* _INPUT DATA_
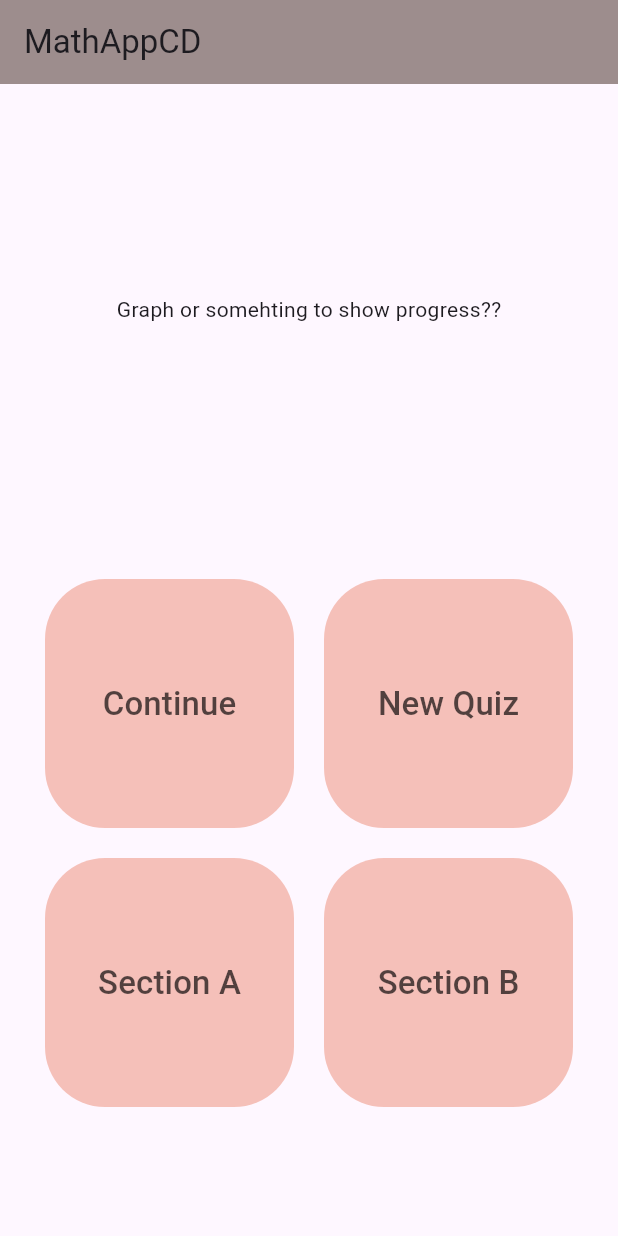
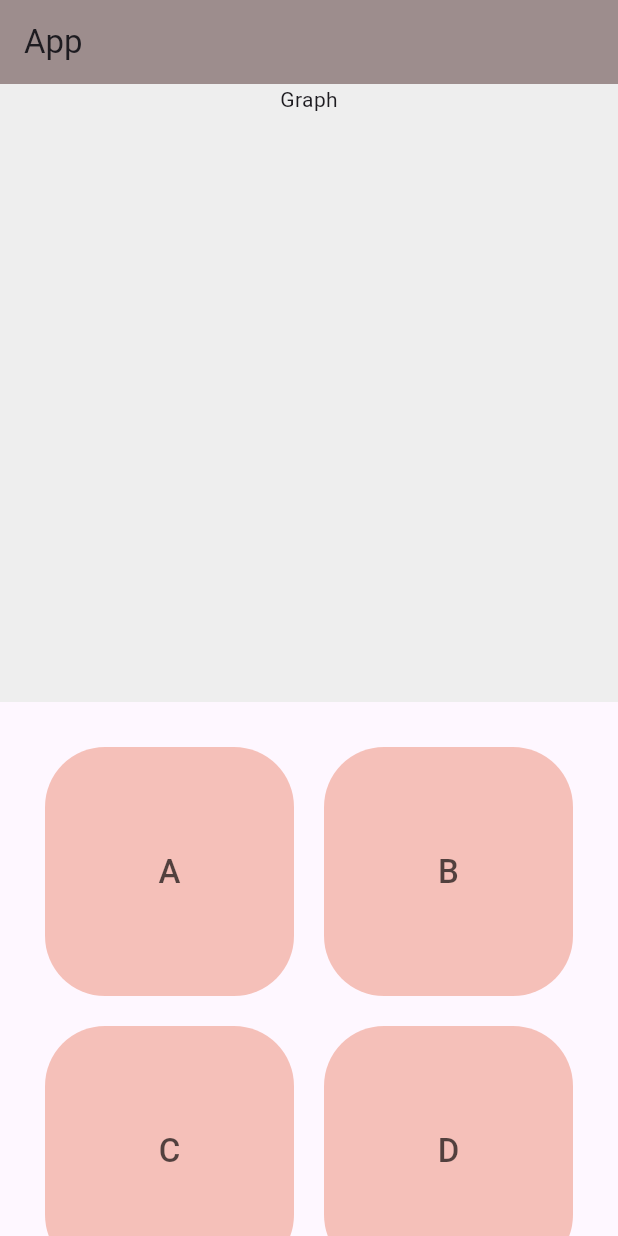
Before and after one commit to Chamud/mathappcd, a Flutter app: the screen it shows after launch, on a phone screen of 412 x 824 dp. Run offline on Flutter 3.47's test engine with Material 3 defaults, Android fonts, the phone set to English and light mode, and no system bars.

Commit message:
Temp home page - recovery point

```diff
--- a/lib/constants/widgets_constants.dart
+++ b/lib/constants/widgets_constants.dart
@@ -3,6 +3,9 @@
 import 'package:flutter/material.dart';
 
 class WidgetConstants {
+  // Home
+  static const double bannerMinHeight = 400;
+
   // Square Button
   static const double sqrBtnRadius = 40;
   static const double sqrBtnPadding = 30;
@@ -11,6 +14,15 @@ class WidgetConstants {
   static const Color sqrBtnBgColor = Color.fromARGB(170, 241, 165, 150);
   static const Color sqrBtnFgColor = Color.fromARGB(170, 255, 255, 255);
 
+  // Long Button
+  static const double lngBtnHeight = 80;
+  static const double lngBtnRadius = 40;
+  static const double lngBtnPadding = 8;
+  static const double lngBtnTxtSize = 22;
+  static const Color lngBtnTxtColor = Color.fromARGB(170, 0, 0, 0);
+  static const Color lngBtnBgColor = Color.fromARGB(170, 241, 165, 150);
+  static const Color lngBtnFgColor = Color.fromARGB(170, 255, 255, 255);
+
   // App Bar
-  static const Color shadowClr = Color.fromARGB(170, 108, 88, 84);
+  static const Color AppBarBgClr = Color.fromARGB(170, 108, 88, 84);
 }
--- a/lib/screens/home.dart
+++ b/lib/screens/home.dart
@@ -1,6 +1,13 @@
 import 'package:flutter/material.dart';
 import 'package:mathappcd/constants/widgets_constants.dart';
+import 'package:mathappcd/screens/sectionA.dart';
+import 'package:mathappcd/screens/sectionB.dart';
+import 'package:mathappcd/widgets/app_bar.dart';
 import 'package:mathappcd/widgets/square_btn.dart';
+
+extension ContextExtension on BuildContext {
+  bool get isSmallScreen => MediaQuery.of(this).size.width < 600;
+}
 
 class HomePage extends StatefulWidget {
   const HomePage({Key? key}) : super(key: key);
@@ -11,46 +18,65 @@ class HomePage extends StatefulWidget {
 
 class _HomePageState extends State<HomePage> {
   @override
-  void didChangeDependencies() {
-    super.didChangeDependencies();
-  }
-
-  @override
-  void initState() {
-    super.initState();
-  }
-
-  @override
   Widget build(BuildContext context) {
-    double screenHeight = MediaQuery.of(context).size.height;
     return Scaffold(
-      appBar: AppBar(
-        title: const Text('MathAppCD'),
-        backgroundColor: WidgetConstants.shadowClr,
+      appBar: const CustAppBar(
+        title: "App",
       ),
-      body: ListView(
+      body: Align(
+        alignment: Alignment.bottomCenter,
+        child: SingleChildScrollView(
+          physics: const AlwaysScrollableScrollPhysics(),
+          child: SizedBox(
+            height: MediaQuery.of(context).size.height <
+                    WidgetConstants.bannerMinHeight + 5
+                ? WidgetConstants.bannerMinHeight + 100
+                : MediaQuery.of(context).size.height,
+            child: Column(
               children: [
-          SizedBox(
-            height: 300,
-            child: Center(
-              child: Text("Graph or somehting to show progress??"),
+                Expanded(
+                  child: Container(
+                    constraints: const BoxConstraints(
+                        minHeight: WidgetConstants.bannerMinHeight),
+                    color: Colors.grey[200],
+                    child: const Center(
+                        child: Column(
+                      children: [
+                        Text("Graph"),
+                      ],
+                    )),
                   ),
                 ),
                 GridView.count(
                   shrinkWrap: true,
-            padding: EdgeInsets.all(WidgetConstants.sqrBtnPadding),
+                  padding: const EdgeInsets.all(WidgetConstants.sqrBtnPadding),
                   mainAxisSpacing: 20,
                   crossAxisSpacing: 20,
-            crossAxisCount: 2,
-            children: [
-              SquareBtn(text: "Continue"),
-              SquareBtn(text: "New Quiz"),
-              SquareBtn(text: "Section A"),
-              SquareBtn(text: "Section B"),
+                  crossAxisCount: context.isSmallScreen ? 2 : 4,
+                  children: const [
+                    SquareBtn(
+                      text: "A",
+                      directTo: SectionA(),
+                    ),
+                    SquareBtn(
+                      text: "B",
+                      directTo: SectionB(),
+                    ),
+                    SquareBtn(
+                      text: "C",
+                      directTo: SectionA(),
+                    ),
+                    SquareBtn(
+                      text: "D",
+                      directTo: SectionB(),
+                    ),
                   ],
                 ),
               ],
             ),
+          ),
+        ),
+      ),
     );
   }
 }
--- /dev/null
+++ b/lib/widgets/app_bar.dart
@@ -0,0 +1,24 @@
+import 'package:flutter/material.dart';
+import 'package:mathappcd/constants/widgets_constants.dart';
+
+class CustAppBar extends StatefulWidget implements PreferredSizeWidget {
+  final String title;
+
+  const CustAppBar({Key? key, required this.title}) : super(key: key);
+
+  @override
+  CustAppBarState createState() => CustAppBarState();
+
+  @override
+  Size get preferredSize => const Size.fromHeight(kToolbarHeight);
+}
+
+class CustAppBarState extends State<CustAppBar> {
+  @override
+  Widget build(BuildContext context) {
+    return AppBar(
+      title: Text(widget.title),
+      backgroundColor: WidgetConstants.AppBarBgClr,
+    );
+  }
+}
```
Also changed, not shown: lib/screens/sectionA.dart (added, +43 -0 lines), lib/screens/sectionB.dart (added, +33 -0 lines), lib/widgets/long_btn.dart (added, +58 -0 lines), lib/widgets/square_btn.dart (+13 -1 lines), lib/screens/sections.dart (deleted). Lines whose indentation alone changed are shown as unchanged.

* _TASK TO CARRY OUT_
Count how many lines in the listing above contain the word "StatefulWidget", and respond with only that number.

* _RESPONSE BOX_
3